A spoonful of sugar is popular because its graininess could slightly irritate the esophagus, causing the phrenic nerves to “reset” themselves, although there is no proof of this.
2. Or something sour.
Take a teaspoonful of vinegar. Its sour taste could stop a hiccup in its tracks.
3. Have some peanut butter.
A classic hiccups remedy involves eating a big spoonful of peanut butter. In the process of chewing and getting it off your tongue and teeth, your swallowing and breathing patterns are interrupted. And hence, the hiccups will be history.
4. Sip some hot sauce.
This probably works because the heat and burn are distracting enough to turn your body’s focus on the burn, instead of the hiccup process.
5. Enjoy a little honey.
Put 1 teaspoon of honey, stirred in warm water, on the back of your tongue, and swallow it. Like dill, honey could potentially tickle the vagus nerve to make the hiccups stop.
6. Yummy chocolate remedy.
Eat some powdered chocolate drink mix (cocoa or Ovaltine) right off the spoon.

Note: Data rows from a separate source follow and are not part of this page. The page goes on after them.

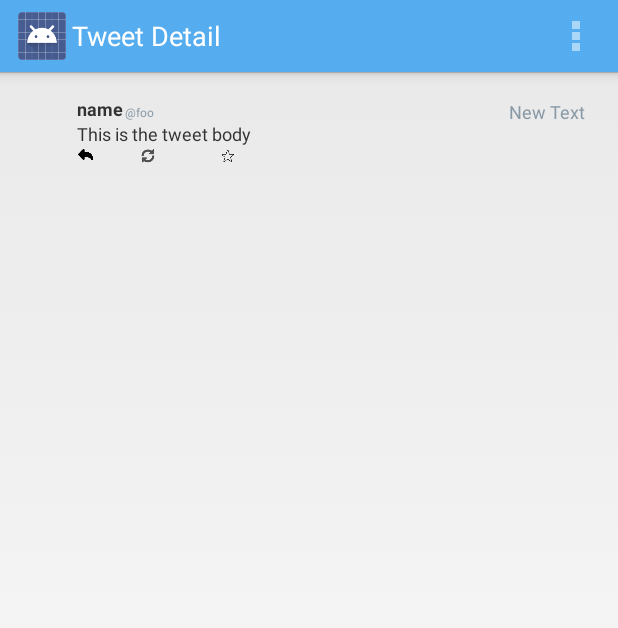
After one commit to cassiomo/MyTwitter, an Android app: the TweetDetailActivity screen opened directly, with no data from a screen before it, on a phone screen of 412 x 824 dp. The commit adds this screen. Shown: the top 628 px of the screen. Run offline under Robolectric (Android 15) with nearby library versions, the phone set to English and light mode, and no system bars; 9 statements that could not run were skipped.

Commit message:
add detail view

```diff
--- a/app/src/main/AndroidManifest.xml
+++ b/app/src/main/AndroidManifest.xml
@@ -13,7 +13,7 @@
     <uses-permission android:name="android.permission.ACCESS_NETWORK_STATE" />
 
     <application
-        android:name="com.codepath.apps.basictwitter.TwitterApplication"
+        android:name=".TwitterApplication"
         android:allowBackup="true"
         android:icon="@drawable/ic_launcher"
         android:label="@string/app_name"
@@ -60,6 +60,10 @@
             android:name=".activities.SearchActivity"
             android:label="@string/search" >
         </activity>
+        <activity
+            android:name=".activities.TweetDetailActivity"
+            android:label="@string/title_activity_tweet_detail" >
+        </activity>
     </application>
 
 </manifest>
--- /dev/null
+++ b/app/src/main/java/com/codepath/apps/basictwitter/activities/TweetDetailActivity.java
@@ -0,0 +1,73 @@
+package com.codepath.apps.basictwitter.activities;
+
+import android.app.Activity;
+import android.os.Bundle;
+import android.view.Menu;
+import android.view.MenuItem;
+import android.widget.ImageView;
+import android.widget.TextView;
+
+import com.codepath.apps.basictwitter.R;
+import com.codepath.apps.basictwitter.models.Tweet;
+import com.nostra13.universalimageloader.core.ImageLoader;
+
+public class TweetDetailActivity extends Activity {
+
+    private Tweet tweet;
+
+    @Override
+    protected void onCreate(Bundle savedInstanceState) {
+        super.onCreate(savedInstanceState);
+        setContentView(R.layout.activity_tweet_detail);
+        tweet = (Tweet)getIntent().getSerializableExtra("tweet");
+        ImageLoader imageLoader = ImageLoader.getInstance();
+
+        if (tweet.getFavoriteCount() !=0) {
+            TextView tvDetailFavorite = (TextView) findViewById(R.id.tvDetailFavorite);
+            tvDetailFavorite.setText(String.valueOf(tweet.getFavoriteCount()));
+        }
+        if (tweet.getRetweetCount() !=0) {
+            TextView tvDetailRetweet = (TextView) findViewById(R.id.tvDetailRetweet);
+            tvDetailRetweet.setText(String.valueOf(tweet.getRetweetCount()));
+        }
+        if (tweet.getMediaUrl() !=null) {
+            ImageView ivDetailBody = (ImageView) findViewById(R.id.ivDetailBody);
+            imageLoader.displayImage(tweet.getMediaUrl(), ivDetailBody);
+        }
+        TextView tvDetailScreenName = (TextView) findViewById((R.id.tvDetailScreenName));
+        TextView tvDetailName = (TextView) findViewById(R.id.tvDetailName);
+        TextView tvDetailBody = (TextView) findViewById(R.id.tvDetailBody);
+        TextView tvDetailCreatedAt = (TextView)findViewById(R.id.tvDetailCreateAt);
+
+        final ImageView ivDetailProfileImage = (ImageView) findViewById(R.id.ivDetailProfileImage);
+
+        ivDetailProfileImage.setTag(tweet.getUser().getScreenName());
+        //ivProfileImage.setImageResource(android.R.color.transparent);
+        ivDetailProfileImage.setImageResource(0);
+        imageLoader.displayImage(tweet.getUser().getProfileImageUrl(), ivDetailProfileImage);
+        tvDetailScreenName.setText("@" + tweet.getUser().getScreenName());
+        tvDetailCreatedAt.setText(tweet.getCreatedAt());
+        tvDetailName.setText(tweet.getUser().getName());
+        tvDetailBody.setText(tweet.getBody());
+    }
+
+
+    @Override
+    public boolean onCreateOptionsMenu(Menu menu) {
+        // Inflate the menu; this adds items to the action bar if it is present.
+        getMenuInflater().inflate(R.menu.tweet_detail, menu);
+        return true;
+    }
+
+    @Override
+    public boolean onOptionsItemSelected(MenuItem item) {
+        // Handle action bar item clicks here. The action bar will
+        // automatically handle clicks on the Home/Up button, so long
+        // as you specify a parent activity in AndroidManifest.xml.
+        int id = item.getItemId();
+        if (id == R.id.action_settings) {
+            return true;
+        }
+        return super.onOptionsItemSelected(item);
+    }
+}
--- a/app/src/main/java/com/codepath/apps/basictwitter/adapters/TweetArrayAdapter.java
+++ b/app/src/main/java/com/codepath/apps/basictwitter/adapters/TweetArrayAdapter.java
@@ -46,6 +46,8 @@ public class TweetArrayAdapter extends ArrayAdapter<Tweet> {
             @Override
             public void onClick(View v) {
                 LayoutInflater inflater = LayoutInflater.from(getContext());
+                v.setFocusable(true);
+                v.setFocusableInTouchMode(true);
                 Intent i = new Intent(inflater.getContext(), ProfileActivity.class);
                 String screenName = (String)ivProfileImage.getTag();
                 i.putExtra("screenName", screenName);
--- a/app/src/main/java/com/codepath/apps/basictwitter/fragments/TweetsFragment.java
+++ b/app/src/main/java/com/codepath/apps/basictwitter/fragments/TweetsFragment.java
@@ -24,6 +24,7 @@ import com.actionbarsherlock.widget.SearchView;
 import com.codepath.apps.basictwitter.R;
 import com.codepath.apps.basictwitter.TwitterClient;
 import com.codepath.apps.basictwitter.activities.ProfileActivity;
+import com.codepath.apps.basictwitter.activities.TweetDetailActivity;
 import com.codepath.apps.basictwitter.adapters.TweetArrayAdapter;
 import com.codepath.apps.basictwitter.listeners.EndlessScrollListener;
 import com.codepath.apps.basictwitter.models.Tweet;
@@ -92,17 +93,24 @@ public class TweetsFragment extends SherlockFragment {
 		    	aTweets.notifyDataSetChanged();
 		    }
 	    });
+//
+//        lvTweets.setOnClickListener(new View.OnClickListener() {
+//            @Override
+//            public void onClick(View v) {
+//                Log.i("Debug", "Testing");
+//            }
+//        });
 
 		lvTweets.setOnItemClickListener(new OnItemClickListener() {
             @Override
             public void onItemClick(AdapterView<?> parent, View view, int position,
                     long id) {
-
+                view.setFocusable(true);
+                view.setFocusableInTouchMode(true);
             	Tweet tweet = tweets.get(position);
-            	Intent i = new Intent(inflater.getContext(), ProfileActivity.class);
-            	i.putExtra("screenName", tweet.getUser().getScreenName());
+            	Intent i = new Intent(inflater.getContext(), TweetDetailActivity.class);
+                i.putExtra("tweet", tweet);
         		startActivity(i);
-
             }
         });
 
--- /dev/null
+++ b/app/src/main/res/layout/activity_tweet_detail.xml
@@ -0,0 +1,125 @@
+<RelativeLayout xmlns:android="http://schemas.android.com/apk/res/android"
+    xmlns:tools="http://schemas.android.com/tools"
+    android:layout_width="match_parent"
+    android:layout_height="match_parent"
+    android:paddingLeft="@dimen/activity_horizontal_margin"
+    android:paddingRight="@dimen/activity_horizontal_margin"
+    android:paddingTop="@dimen/activity_vertical_margin"
+    android:paddingBottom="@dimen/activity_vertical_margin"
+    tools:context="com.codepath.apps.basictwitter.activities.TweetDetailActivity">
+
+    <ImageView
+        android:layout_width="30dp"
+        android:layout_height="30dp"
+        android:src="@drawable/ic_launcher"
+        android:id="@+id/ivDetailProfileImage"
+        android:paddingTop="5dp"
+        android:paddingLeft="5dp"
+        android:layout_alignParentTop="true"
+        android:layout_alignParentLeft="true"
+        android:layout_alignParentStart="true" />
+
+    <TextView
+        android:layout_width="wrap_content"
+        android:layout_height="wrap_content"
+        android:text="@string/name"
+        android:id="@+id/tvDetailName"
+        android:layout_marginLeft="5dp"
+        android:textStyle="bold"
+        android:textSize="12dp"
+        android:layout_alignParentTop="true"
+        android:layout_toRightOf="@+id/ivDetailProfileImage"
+        />
+
+    <TextView
+        android:layout_width="wrap_content"
+        android:layout_height="wrap_content"
+        android:text="@string/screen_name"
+        android:textSize="8dp"
+        android:id="@+id/tvDetailScreenName"
+        android:layout_alignBottom="@+id/tvDetailName"
+        android:layout_marginLeft="1dp"
+        android:textColor="#8899a6"
+        android:layout_toRightOf="@+id/tvDetailName" />
+
+    <TextView
+        android:layout_width="wrap_content"
+        android:layout_height="wrap_content"
+        android:text="@string/tweet_body"
+        android:id="@+id/tvDetailBody"
+        android:layout_marginLeft="5dp"
+        android:textSize="12dp"
+        android:autoLink="all"
+        android:linksClickable="true"
+        android:focusable="false"
+        android:layout_below="@+id/tvDetailName"
+        android:layout_toRightOf="@+id/ivDetailProfileImage" />
+
+    <TextView
+        android:layout_width="wrap_content"
+        android:layout_height="wrap_content"
+        android:text="New Text"
+        android:textSize="12dp"
+        android:paddingTop="2dp"
+        android:paddingRight="5dp"
+        android:id="@+id/tvDetailCreateAt"
+        android:layout_alignParentTop="true"
+        android:layout_alignParentRight="true"
+        android:layout_alignParentEnd="true"
+        android:textColor="#8899a6"/>
+
+    <ImageView
+        android:layout_width="wrap_content"
+        android:layout_height="wrap_content"
+        android:id="@+id/ivDetailBody"
+        android:layout_below="@+id/tvDetailBody"
+        android:layout_alignLeft="@+id/tvDetailBody"
+        android:layout_alignStart="@+id/tvDetailBody" />
+
+    <LinearLayout
+        android:orientation="horizontal"
+        android:layout_width="fill_parent"
+        android:layout_height="fill_parent"
+        android:layout_below="@+id/ivDetailBody"
+        android:layout_alignLeft="@+id/ivDetailBody"
+        android:layout_alignStart="@+id/ivDetailBody"
+        android:weightSum="1"
+        android:id="@+id/linearLayout2">
+
+        <ImageView
+            android:layout_width="11dp"
+            android:layout_height="11dp"
+            android:id="@+id/ivDetailReply"
+            android:src="@drawable/ic_reply" />
+
+        <TextView
+            android:layout_width="29dp"
+            android:layout_height="wrap_content"
+            android:id="@+id/tvDetailReply" />
+
+        <ImageView
+            android:layout_width="13dp"
+            android:layout_height="13dp"
+            android:id="@+id/ivDetailRetweet"
+            android:src="@drawable/ic_retweetcount" />
+
+        <TextView
+            android:layout_width="15dp"
+            android:layout_height="wrap_content"
+            android:id="@+id/tvDetailRetweet"
+            android:layout_weight="0.10" />
+
+        <ImageView
+            android:layout_width="13dp"
+            android:layout_height="13dp"
+            android:id="@+id/ivDetailfavorite"
+            android:src="@drawable/ic_favoritecount" />
+
+        <TextView
+            android:layout_width="12dp"
+            android:layout_height="wrap_content"
+            android:id="@+id/tvDetailFavorite"
+            android:layout_weight="0.08" />
+    </LinearLayout>
+
+</RelativeLayout>
--- a/app/src/main/res/layout/tweet_item.xml
+++ b/app/src/main/res/layout/tweet_item.xml
@@ -1,7 +1,8 @@
 <?xml version="1.0" encoding="utf-8"?>
 <RelativeLayout xmlns:android="http://schemas.android.com/apk/res/android"
     android:layout_width="match_parent"
-    android:layout_height="match_parent">
+    android:layout_height="match_parent"
+    android:descendantFocusability="blocksDescendants">
 
     <ImageView
         android:layout_width="30dp"
--- /dev/null
+++ b/app/src/main/res/menu/tweet_detail.xml
@@ -0,0 +1,8 @@
+<menu xmlns:android="http://schemas.android.com/apk/res/android"
+    xmlns:tools="http://schemas.android.com/tools"
+    tools:context="com.codepath.apps.basictwitter.activities.TweetDetailActivity" >
+    <item android:id="@+id/action_settings"
+        android:title="@string/action_settings"
+        android:orderInCategory="100"
+        android:showAsAction="never" />
+</menu>
--- /dev/null
+++ b/app/src/main/res/values-w820dp/dimens.xml
@@ -0,0 +1,6 @@
+<resources>
+    <!-- Example customization of dimensions originally defined in res/values/dimens.xml
+         (such as screen margins) for screens with more than 820dp of available width. This
+         would include 7" and 10" devices in landscape (~960dp and ~1280dp respectively). -->
+    <dimen name="activity_horizontal_margin">64dp</dimen>
+</resources>
--- a/app/src/main/res/values/strings.xml
+++ b/app/src/main/res/values/strings.xml
@@ -15,10 +15,10 @@
     <string name="email">Email</string>
     <string name="tweet_body">This is the tweet body</string>
     <string name="name">name</string>
-
     <string name="tweets_profile">TWEETS</string>
     <string name="following_profile">FOLLOWING</string>
     <string name="follower_profile">FOLLOWERS</string>
     <string name="reply_label">reply</string>
+    <string name="title_activity_tweet_detail">Tweet Detail</string>
 
 </resources>
```
Also changed, not shown: 56 other files.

Swallowing the spoonful isn’t easy and should short-circuit the hiccups.
7. Brown bag ‘em.
Breathe slowly and deeply into a small paper bag. (Stop if you feel light-headed.) This increases the carbon dioxide level in the blood and makes the diaphragm contract more deeply to bring in more oxygen, which may stop the spasms.
8. Chew up some dill.
Here’s a simple, pleasant-tasting trick: Slowly chew a teaspoon of dill seeds. This traditional cure may work because swallowing the seeds stimulates the vagus nerve to make the hiccups stop.
9. Try the paper towel trick.
Place a single layer of paper towel over the top of a glass, then drink through the towel. You’ll have to “pull” harder with your diaphragm to suck up the water, and concentrated gulping counteracts spasmodic muscle movements.